Design of the 1968 Corvette: Interview with Larry Shinoda
© Wayne Ellwood, Shark Quarterly, 1995
Used here with permission by the author
SHARK: Tell me about the design of the 1968 model?
SHINODA: The design work was started in 1965. There is some good work in "Corvette, America's Sports Car" which has a lot of the photos for the original concept. The nose is quite a bit like the Mako Shark (a little more point) which we did about the same time. The fenders are a little more rounded and the roof shape (wings) are a little more extended. In the production version they were shortened for better vision.
I think that the aspect of the design that might be most interesting to your readers is the fact that most GM designs were the product of competitions. Often there was more than one studio asked to design something around some basic specifications. So what happened was that there had been a design contest between my studio and the Hank Haga studio. Bill Mitchell liked to set up these competitions and take the best ideas for further development.
We had the two (clay models) cars out back on a wide part of the road behind the Tech Centre; this was a very park-like setting and gave a good sense of the natural environment.
Our car was also painted silver using a DI-NOCEP 3M film. We also had rubbed it with some oil to make it look iridescent. Hank Haga thought he would smoke us with a super silver paint job with a blue tint. But the paint shop didn't get a good job and it came out kind of powder blue. And it had a belt line all around it that made it look like a soap dish. Bill Mitchell came out and said, "Damn it, this looks like a fat blue pig". He kicked it and the whole back end fell off. He apologized to Hank for destroying his model but, it didn't really matter because that design lost.
So, after the contest, the car was sent to Haga to finish, because he ran the production studio.
SHARK: When you say that your design was sent to Haga's studio to be finished, it seems like there were a lot of design studios. What were they and why were they arranged like that?

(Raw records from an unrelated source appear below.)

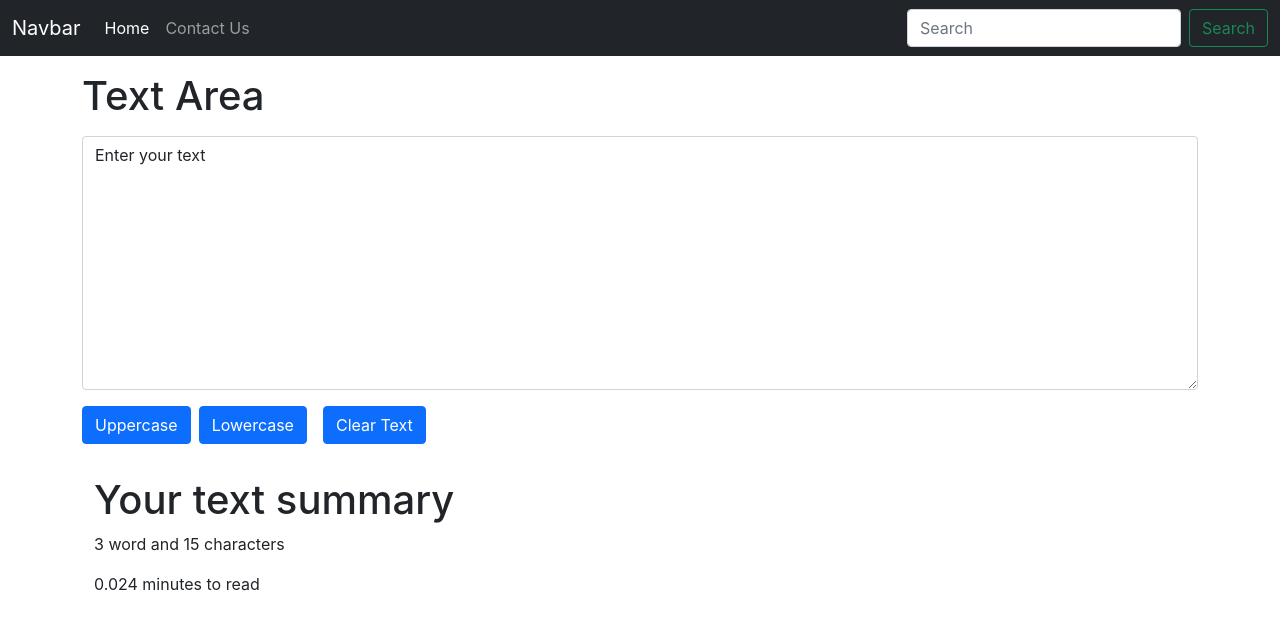
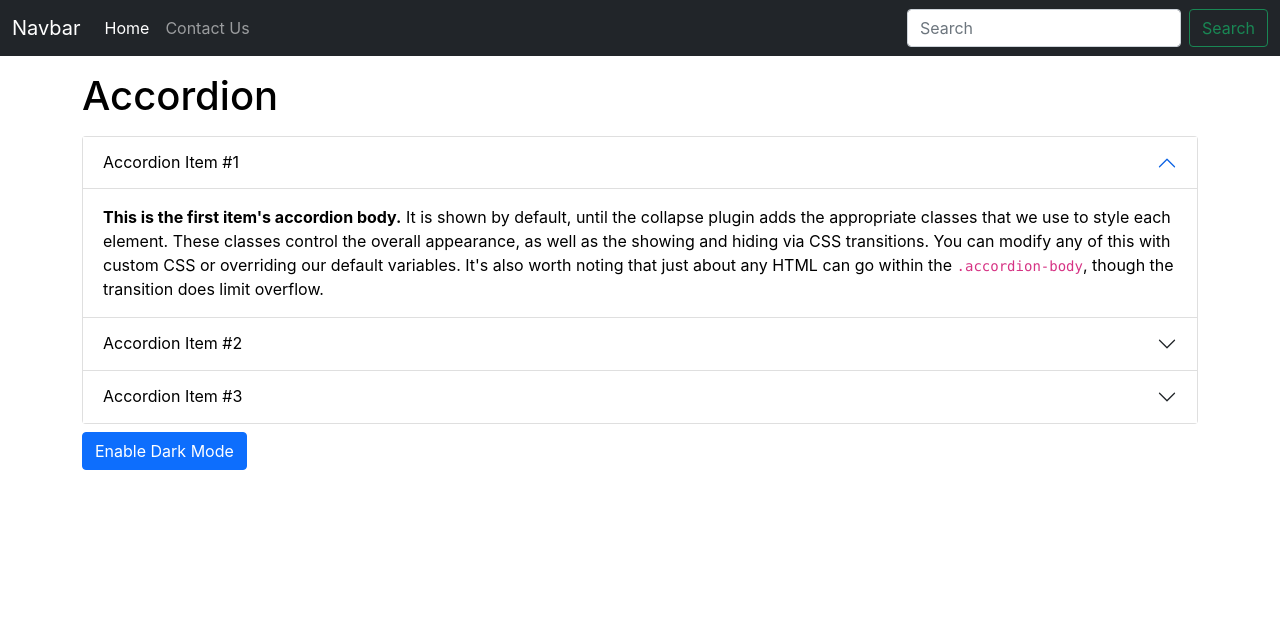
Before and after one commit to femsworld/practice, a React (Create React App) app: page / in a window 1280 px wide. Shown: the top 630 px of the page. Built offline with nearby package versions, Linux system fonts and the light colour scheme.

Commit message:
Added About.js

```diff
--- a/src/App.js
+++ b/src/App.js
@@ -1,5 +1,6 @@
 // import logo from './logo.svg';
 import './App.css';
+import About from './components/About';
 import Navbar from './components/Navbar';
 import Textform from './components/Textform';
 
@@ -9,7 +10,8 @@
     <>
     {/* <Navbar title= 'Practice project' aboutText= 'About Us'/> */}
     <Navbar/>
-    <Textform heading = 'Text Area'/>
+    {/* <Textform heading = 'Text Area'/> */}
+    <About/>
     </>
   );
 }
--- /dev/null
+++ b/src/components/About.js
@@ -0,0 +1,72 @@
+import React, { useState } from 'react';
+
+export default function About() {
+
+    const [myStyle, setMyStyle] = useState( {
+        color: 'black',
+        backgroundColor: 'white'
+    });
+
+    const [btnText, setBtnText] = useState('Enable Dark Mode');
+
+    const toggleMode = ()=> {
+        if (myStyle.color === 'black') {
+            setMyStyle({
+            color: 'white',
+            backgroundColor: 'black'
+            })
+            setBtnText('Enable Light Mode')
+        } else {
+            setMyStyle({
+                color: 'black',
+                backgroundColor: 'white'
+                })
+                setBtnText('Enable Dark Mode')
+        }
+    }
+
+  return (
+    <div className='container my-3' style={myStyle}>
+        <h1 className='my-3'>Accordion</h1>
+        <div className="accordion" id="accordionExample">
+  <div className="accordion-item">
+    <h2 className="accordion-header" style={myStyle} id="headingOne">
+      <button className="accordion-button" style={myStyle} type="button" data-bs-toggle="collapse" data-bs-target="#collapseOne" aria-expanded="true" aria-controls="collapseOne">
+        Accordion Item #1
+      </button>
+    </h2>
+    <div id="collapseOne" className="accordion-collapse collapse show" aria-labelledby="headingOne" data-bs-parent="#accordionExample">
+      <div className="accordion-body" style={myStyle}>
+        <strong>This is the first item's accordion body.</strong> It is shown by default, until the collapse plugin adds the appropriate classes that we use to style each element. These classes control the overall appearance, as well as the showing and hiding via CSS transitions. You can modify any of this with custom CSS or overriding our default variables. It's also worth noting that just about any HTML can go within the <code>.accordion-body</code>, though the transition does limit overflow.
+      </div>
+    </div>
+  </div>
+  <div className="accordion-item">
+    <h2 className="accordion-header" style={myStyle} id="headingTwo">
+      <button className="accordion-button collapsed" style={myStyle} type="button" data-bs-toggle="collapse" data-bs-target="#collapseTwo" aria-expanded="false" aria-controls="collapseTwo">
+        Accordion Item #2
+      </button>
+    </h2>
+    <div id="collapseTwo" className="accordion-collapse collapse" aria-labelledby="headingTwo" data-bs-parent="#accordionExample">
+      <div className="accordion-body" style={myStyle}>
+        <strong>This is the second item's accordion body.</strong> It is hidden by default, until the collapse plugin adds the appropriate classes that we use to style each element. These classes control the overall appearance, as well as the showing and hiding via CSS transitions. You can modify any of this with custom CSS or overriding our default variables. It's also worth noting that just about any HTML can go within the <code>.accordion-body</code>, though the transition does limit overflow.
+      </div>
+    </div>
+  </div>
+  <div className="accordion-item">
+    <h2 className="accordion-header" style={myStyle} id="headingThree">
+      <button className="accordion-button collapsed" style={myStyle} type="button" data-bs-toggle="collapse" data-bs-target="#collapseThree" aria-expanded="false" aria-controls="collapseThree">
+        Accordion Item #3
+      </button>
+    </h2>
+    <div id="collapseThree" className="accordion-collapse collapse" aria-labelledby="headingThree" data-bs-parent="#accordionExample">
+      <div className="accordion-body" style={myStyle}>
+        <strong>This is the third item's accordion body.</strong> It is hidden by default, until the collapse plugin adds the appropriate classes that we use to style each element. These classes control the overall appearance, as well as the showing and hiding via CSS transitions. You can modify any of this with custom CSS or overriding our default variables. It's also worth noting that just about any HTML can go within the <code>.accordion-body</code>, though the transition does limit overflow.
+      </div>
+    </div>
+  </div>
+</div>
+<button type="button" onClick={toggleMode} className="btn btn-primary my-2">{btnText}</button>
+    </div>
+  )
+}
```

SHINODA: Well, there was Chevy Studio #1 and Studio #2. When my studio was created it was called Studio #3 and I was the first Chief Designer at the Corvette Studio (#3). The second Chief Designer there was Henry Haga, then Jerry Palmer and John Cafaro. I think that Ted Schroeder is now running that studio although John Cafaro is still leading the new 1998 C-5 design team.
There were a number of studios because each tended to specialize in a range of models. Also, Mitchell liked to keep things competitive. In my area, I was kind of "Mitchell's "do it" guy. Whenever there was a competition, my studio would generally win. Henry Haga did win with some of his ideas though; we all had our days.

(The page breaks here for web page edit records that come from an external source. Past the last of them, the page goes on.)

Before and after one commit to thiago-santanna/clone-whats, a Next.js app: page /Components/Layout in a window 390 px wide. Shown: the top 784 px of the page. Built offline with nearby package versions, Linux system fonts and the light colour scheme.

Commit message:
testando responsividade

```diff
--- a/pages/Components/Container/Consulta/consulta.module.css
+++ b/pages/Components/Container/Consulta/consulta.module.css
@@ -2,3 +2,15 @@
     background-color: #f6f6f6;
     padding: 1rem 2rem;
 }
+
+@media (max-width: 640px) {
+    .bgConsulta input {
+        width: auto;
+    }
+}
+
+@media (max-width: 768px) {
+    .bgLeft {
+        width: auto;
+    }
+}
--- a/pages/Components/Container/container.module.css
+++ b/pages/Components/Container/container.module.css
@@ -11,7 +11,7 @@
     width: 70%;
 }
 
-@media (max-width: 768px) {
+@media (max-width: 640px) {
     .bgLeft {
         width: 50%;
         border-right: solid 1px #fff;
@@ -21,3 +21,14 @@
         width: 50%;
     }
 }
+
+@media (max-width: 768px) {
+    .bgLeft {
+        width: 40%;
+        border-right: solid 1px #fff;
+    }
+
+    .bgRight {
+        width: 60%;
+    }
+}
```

Mitchell was a bit funny too. He would come in with some weird ideas which we had to get him to change. He always wanted more gadgets on the cars, like the pop-up brake panels on the MAKO SHARK II. You could generally get him to change his mind if you made him think he had come up with the alternative; but sometimes he would just keep asking for more and more (gimmicks) design features.

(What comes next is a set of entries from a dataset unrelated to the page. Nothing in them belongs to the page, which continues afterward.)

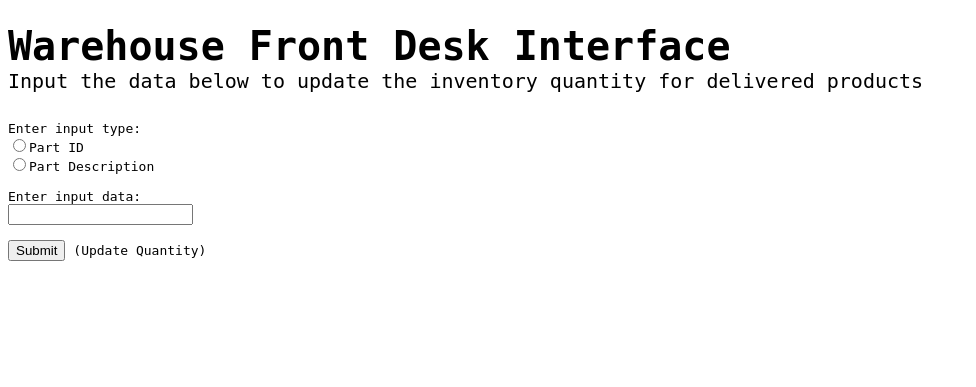
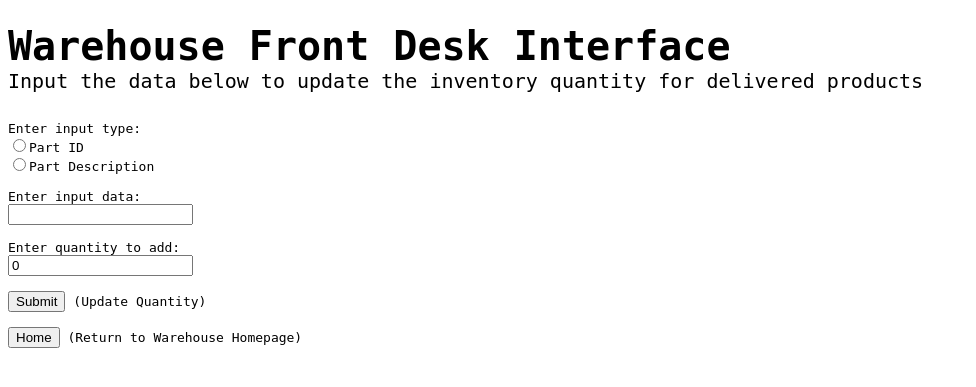
Before and after one commit to AndrewWisbar/CSCI467, a PHP site: page /front_desk.php in a window 1280 px wide. Shown: the top 387 px of the page, without its empty margins (0-976 px from the left). Run offline with PHP 8.4, Linux system fonts and the light colour scheme; data that the repository does not hold is empty.

Commit message:
Changed the inventory updating page

```diff
--- a/PHP/front_desk.php
+++ b/PHP/front_desk.php
@@ -38,7 +38,8 @@
 	//		(NOTE: CHANGE URL BELOW FOR DEMONSTRATION!!!!!!!!!!!!!!!!)
 	//		(NOTE: CHANGE URL BELOW FOR DEMONSTRATION!!!!!!!!!!!!!!!!)
 	//----------------------------------------------------------------------------------------------------------
-	echo '<form action="http://localhost/Project/front_desk.php" method="POST" id="form1"></form>';
+	echo '<form action="" method="POST" id="form1"></form>';
+	echo '<form action="./" method="POST" id="form2"></form>';
 	//----------------------------------------------------------------------------------------------------------
 	//RADIO BUTTONS
 	//----------------------------------------------------------------------------------------------------------
@@ -56,14 +57,27 @@
 	echo '<input type="text" name="input_data" id="part_data" form="form1">';
 	echo "\n\n";
 	//----------------------------------------------------------------------------------------------------------
+	//NUMBER BOX
+	//----------------------------------------------------------------------------------------------------------
+	echo "Enter quantity to add: \n";
+	echo '<input type="number" name="qty_data" id="qty_data" value="0" form="form1">';
+	echo "\n\n";
+	//----------------------------------------------------------------------------------------------------------
 	//SUBMIT BUTTON
 	//----------------------------------------------------------------------------------------------------------
 	echo '<input type="submit" name="input_submit" id="part_submit" value="Submit" form="form1">';
 	echo '<label for="part_submit"> (Update Quantity)</label>';
 	echo "\n\n";
 	//----------------------------------------------------------------------------------------------------------
+	//HOME BUTTON
+	//----------------------------------------------------------------------------------------------------------
+	echo '<input type="submit" name="Return" id="return" value="Home" form="form2">';
+	echo '<label for="part_submit"> (Return to Warehouse Homepage)</label>';
+	echo "\n\n";
+	//----------------------------------------------------------------------------------------------------------
 
 	//RETRIEVE INPUT DATA
+	$qty = $_POST['qty_data'];
 	$input_type = $_POST["input_type"];
 	$input_data = $_POST["input_data"];
 	$input_submit = $_POST["input_submit"];
@@ -91,7 +105,7 @@
 			//ONLY USE FIRST RESULT / ROW
 			$row = $result->fetch_assoc();
 			$part_ID = $row["number"]; //SAVE PART ID AND LOOK UP ID IN OTHER DATABASE + UPDATE QUANTITY
-			$query = "UPDATE inventorydatabase SET Quantity = Quantity + 1 WHERE ItemID = $part_ID";
+			$query = "UPDATE inventory SET Quantity = Quantity + $qty WHERE ItemID = $part_ID";
 			$result = $conn->query($query);
 			$rows_affected = mysqli_affected_rows($conn2);
 			if ($rows_affected > 0)
--- a/PHP/view_unfulfilled.php
+++ b/PHP/view_unfulfilled.php
@@ -43,4 +43,7 @@ else {
 ?>
 </table>
 </form>
+<form action="./" method="post">
+    <button type='submit'>Home</button>
+</form>
 </body>
```
Also changed, not shown: PHP/index.html (+6 -5 lines).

Some of the stuff was very pretty. Like on Mako Shark I, for example. At one point we had some very delicate louvres radiating on the side of the hood bulge to help cool a Latham supercharger which was on the engine. You could look through and actually see the supercharger.
There were some other ideas that didn't work out too. Like the Stingray Racer which he wanted painted metallic red. In my opinion, it came out a tomato soup. That was on the first body which was the original lay-up. It was really thick to get a good surface; it must have been 5/16 of an inch thick and really heavy. Well then we put on the first vacuum bagged body and it was painted silver. This body was a lot lighter and the car was starting to get into a competitive weight range. A little while later, they wanted the car for an Elvis Presley movie so we put the old body back on and painted it a candy apple red. There was a clear plastic bubble on the hood so you could see the Webers but the carbs were always coughing and backing-up causing the plastic to fog anyway. After that we put the original body back on and painted it silver again; we put in a ZL-1 engine but that's not there anymore either.
SHARK: Were you involved with some of the design for the interior of Mako Shark II. The SHARK era dash, for example, is considered to be a real landmark in sportscar design.
SHINODA: I didn't get involved in the interior design. That was George Angersbbach. John Schetler,and Sue Vanderbilt who worked on that part. There were more people in the interior design studio but I have forgotten a lot of them. But they did a lot of good work.
You will notice from a lot of the photos that there were two versions of Mako Shark II. The one with the side pipes was a non-running model. The running model didn't have that feature. I was the Chief designer and the Chief Coordinator for the build of both cars. The dash was done by a different working group which I coordinated but I didn't have any final say on that. Mitchell had the final say.